*** Opening of Material for this exercise ***

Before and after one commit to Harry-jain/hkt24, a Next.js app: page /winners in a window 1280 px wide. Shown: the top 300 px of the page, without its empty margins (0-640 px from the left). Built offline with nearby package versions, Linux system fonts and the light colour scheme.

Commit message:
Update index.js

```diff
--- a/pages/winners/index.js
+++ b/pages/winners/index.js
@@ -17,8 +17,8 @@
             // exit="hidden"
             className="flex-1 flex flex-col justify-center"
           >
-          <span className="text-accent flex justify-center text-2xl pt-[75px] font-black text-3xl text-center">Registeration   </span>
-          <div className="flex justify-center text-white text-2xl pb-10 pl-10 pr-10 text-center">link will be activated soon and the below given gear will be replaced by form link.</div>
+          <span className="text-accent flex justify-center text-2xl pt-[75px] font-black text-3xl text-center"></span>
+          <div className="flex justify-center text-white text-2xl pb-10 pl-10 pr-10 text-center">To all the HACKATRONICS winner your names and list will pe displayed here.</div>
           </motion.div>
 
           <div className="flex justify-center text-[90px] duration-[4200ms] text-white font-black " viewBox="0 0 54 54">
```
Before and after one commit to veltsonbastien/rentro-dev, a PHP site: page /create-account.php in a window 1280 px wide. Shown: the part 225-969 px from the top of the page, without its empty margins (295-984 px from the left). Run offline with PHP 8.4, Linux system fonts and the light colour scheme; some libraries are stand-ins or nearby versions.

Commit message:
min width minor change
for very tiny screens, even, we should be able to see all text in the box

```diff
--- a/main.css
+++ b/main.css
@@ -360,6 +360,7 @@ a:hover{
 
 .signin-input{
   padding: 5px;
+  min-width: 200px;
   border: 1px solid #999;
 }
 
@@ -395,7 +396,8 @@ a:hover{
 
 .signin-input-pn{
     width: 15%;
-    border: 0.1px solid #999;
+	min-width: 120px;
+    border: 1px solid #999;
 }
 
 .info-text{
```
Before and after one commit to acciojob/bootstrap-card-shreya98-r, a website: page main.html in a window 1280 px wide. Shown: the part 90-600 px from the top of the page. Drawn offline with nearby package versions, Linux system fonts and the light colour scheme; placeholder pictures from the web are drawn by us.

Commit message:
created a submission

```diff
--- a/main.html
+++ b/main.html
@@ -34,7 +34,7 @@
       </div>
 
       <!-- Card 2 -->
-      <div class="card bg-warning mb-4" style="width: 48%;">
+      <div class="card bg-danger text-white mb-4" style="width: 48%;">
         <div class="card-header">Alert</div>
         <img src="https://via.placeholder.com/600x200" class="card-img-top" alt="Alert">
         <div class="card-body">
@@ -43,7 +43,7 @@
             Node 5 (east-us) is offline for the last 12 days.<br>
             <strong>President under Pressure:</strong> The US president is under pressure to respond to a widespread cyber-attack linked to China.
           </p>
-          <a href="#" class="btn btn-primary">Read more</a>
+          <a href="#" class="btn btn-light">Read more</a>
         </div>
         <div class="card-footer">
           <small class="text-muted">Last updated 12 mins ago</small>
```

*** Close of Material for this exercise ***

◆ **The problem**:
The listing is to be given again exactly, line for line.

◆ **Task output**:
Before and after one commit to Harry-jain/hkt24, a Next.js app: page /winners in a window 1280 px wide. Shown: the top 300 px of the page, without its empty margins (0-640 px from the left). Built offline with nearby package versions, Linux system fonts and the light colour scheme.

Commit message:
Update index.js

```diff
--- a/pages/winners/index.js
+++ b/pages/winners/index.js
@@ -17,8 +17,8 @@
             // exit="hidden"
             className="flex-1 flex flex-col justify-center"
           >
-          <span className="text-accent flex justify-center text-2xl pt-[75px] font-black text-3xl text-center">Registeration   </span>
-          <div className="flex justify-center text-white text-2xl pb-10 pl-10 pr-10 text-center">link will be activated soon and the below given gear will be replaced by form link.</div>
+          <span className="text-accent flex justify-center text-2xl pt-[75px] font-black text-3xl text-center"></span>
+          <div className="flex justify-center text-white text-2xl pb-10 pl-10 pr-10 text-center">To all the HACKATRONICS winner your names and list will pe displayed here.</div>
           </motion.div>
 
           <div className="flex justify-center text-[90px] duration-[4200ms] text-white font-black " viewBox="0 0 54 54">
```
Before and after one commit to veltsonbastien/rentro-dev, a PHP site: page /create-account.php in a window 1280 px wide. Shown: the part 225-969 px from the top of the page, without its empty margins (295-984 px from the left). Run offline with PHP 8.4, Linux system fonts and the light colour scheme; some libraries are stand-ins or nearby versions.

Commit message:
min width minor change
for very tiny screens, even, we should be able to see all text in the box

```diff
--- a/main.css
+++ b/main.css
@@ -360,6 +360,7 @@ a:hover{
 
 .signin-input{
   padding: 5px;
+  min-width: 200px;
   border: 1px solid #999;
 }
 
@@ -395,7 +396,8 @@ a:hover{
 
 .signin-input-pn{
     width: 15%;
-    border: 0.1px solid #999;
+	min-width: 120px;
+    border: 1px solid #999;
 }
 
 .info-text{
```
Before and after one commit to acciojob/bootstrap-card-shreya98-r, a website: page main.html in a window 1280 px wide. Shown: the part 90-600 px from the top of the page. Drawn offline with nearby package versions, Linux system fonts and the light colour scheme; placeholder pictures from the web are drawn by us.

Commit message:
created a submission

```diff
--- a/main.html
+++ b/main.html
@@ -34,7 +34,7 @@
       </div>
 
       <!-- Card 2 -->
-      <div class="card bg-warning mb-4" style="width: 48%;">
+      <div class="card bg-danger text-white mb-4" style="width: 48%;">
         <div class="card-header">Alert</div>
         <img src="https://via.placeholder.com/600x200" class="card-img-top" alt="Alert">
         <div class="card-body">
@@ -43,7 +43,7 @@
             Node 5 (east-us) is offline for the last 12 days.<br>
             <strong>President under Pressure:</strong> The US president is under pressure to respond to a widespread cyber-attack linked to China.
           </p>
-          <a href="#" class="btn btn-primary">Read more</a>
+          <a href="#" class="btn btn-light">Read more</a>
         </div>
         <div class="card-footer">
           <small class="text-muted">Last updated 12 mins ago</small>
```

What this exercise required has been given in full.